[Before-and-after change data]
________________

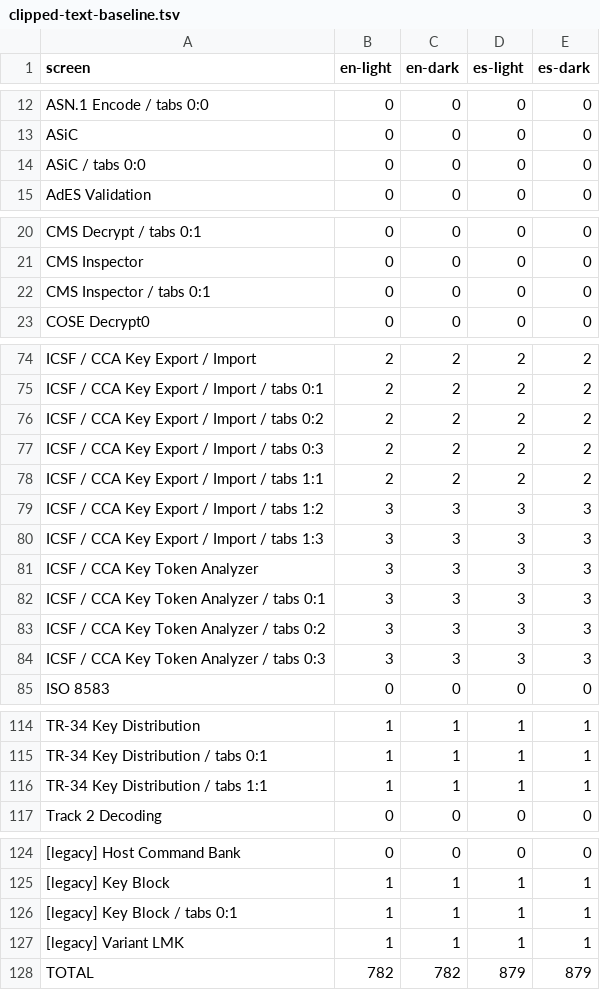
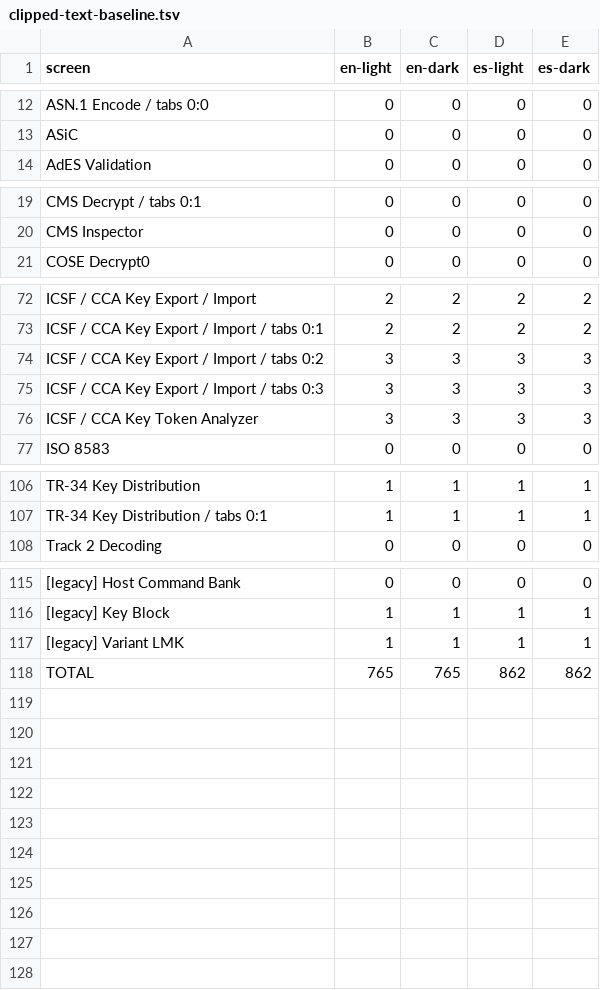
Before and after one commit to FelipeRodriguezFonte/CryptoCarver, a TSV file: docs/audits/clipped-text-baseline.tsv, drawn as a sheet; only a part is shown, gaps mark what is left out; removed rows and columns are numbered as before the commit, all else as after; the diff names each change by its address in the sheet, - before the commit and + after, or states it on an @@ line.

Commit message:
docs(ui): record isolated clipping baseline 765/765/862/862

```diff
--- a/docs/audits/clipped-text-baseline.tsv
+++ b/docs/audits/clipped-text-baseline.tsv
-row 14: ASiC / tabs 0:0 | 0 | 0 | 0 | 0
-row 22: CMS Inspector / tabs 0:1 | 0 | 0 | 0 | 0
-row 76: ICSF / CCA Key Export / Import / tabs 0:2 | 2 | 2 | 2 | 2
-row 77: ICSF / CCA Key Export / Import / tabs 0:3 | 2 | 2 | 2 | 2
-row 78: ICSF / CCA Key Export / Import / tabs 1:1 | 2 | 2 | 2 | 2
-A74 (screen): ICSF / CCA Key Export / Import / tabs 1:2
+A74 (screen): ICSF / CCA Key Export / Import / tabs 0:2
-A75 (screen): ICSF / CCA Key Export / Import / tabs 1:3
+A75 (screen): ICSF / CCA Key Export / Import / tabs 0:3
-row 82: ICSF / CCA Key Token Analyzer / tabs 0:1 | 3 | 3 | 3 | 3
-row 83: ICSF / CCA Key Token Analyzer / tabs 0:2 | 3 | 3 | 3 | 3
-row 84: ICSF / CCA Key Token Analyzer / tabs 0:3 | 3 | 3 | 3 | 3
-row 116: TR-34 Key Distribution / tabs 1:1 | 1 | 1 | 1 | 1
-row 126: [legacy] Key Block / tabs 0:1 | 1 | 1 | 1 | 1
-B118 (en-light): 782
+B118 (en-light): 765
-C118 (en-dark): 782
+C118 (en-dark): 765
-D118 (es-light): 879
+D118 (es-light): 862
-E118 (es-dark): 879
+E118 (es-dark): 862
```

________________

• Task item: The answer must be an exact copy of the records above, with the pictures left out.

• Written response:
Before and after one commit to FelipeRodriguezFonte/CryptoCarver, a TSV file: docs/audits/clipped-text-baseline.tsv, drawn as a sheet; only a part is shown, gaps mark what is left out; removed rows and columns are numbered as before the commit, all else as after; the diff names each change by its address in the sheet, - before the commit and + after, or states it on an @@ line.

Commit message:
docs(ui): record isolated clipping baseline 765/765/862/862

```diff
--- a/docs/audits/clipped-text-baseline.tsv
+++ b/docs/audits/clipped-text-baseline.tsv
-row 14: ASiC / tabs 0:0 | 0 | 0 | 0 | 0
-row 22: CMS Inspector / tabs 0:1 | 0 | 0 | 0 | 0
-row 76: ICSF / CCA Key Export / Import / tabs 0:2 | 2 | 2 | 2 | 2
-row 77: ICSF / CCA Key Export / Import / tabs 0:3 | 2 | 2 | 2 | 2
-row 78: ICSF / CCA Key Export / Import / tabs 1:1 | 2 | 2 | 2 | 2
-A74 (screen): ICSF / CCA Key Export / Import / tabs 1:2
+A74 (screen): ICSF / CCA Key Export / Import / tabs 0:2
-A75 (screen): ICSF / CCA Key Export / Import / tabs 1:3
+A75 (screen): ICSF / CCA Key Export / Import / tabs 0:3
-row 82: ICSF / CCA Key Token Analyzer / tabs 0:1 | 3 | 3 | 3 | 3
-row 83: ICSF / CCA Key Token Analyzer / tabs 0:2 | 3 | 3 | 3 | 3
-row 84: ICSF / CCA Key Token Analyzer / tabs 0:3 | 3 | 3 | 3 | 3
-row 116: TR-34 Key Distribution / tabs 1:1 | 1 | 1 | 1 | 1
-row 126: [legacy] Key Block / tabs 0:1 | 1 | 1 | 1 | 1
-B118 (en-light): 782
+B118 (en-light): 765
-C118 (en-dark): 782
+C118 (en-dark): 765
-D118 (es-light): 879
+D118 (es-light): 862
-E118 (es-dark): 879
+E118 (es-dark): 862
```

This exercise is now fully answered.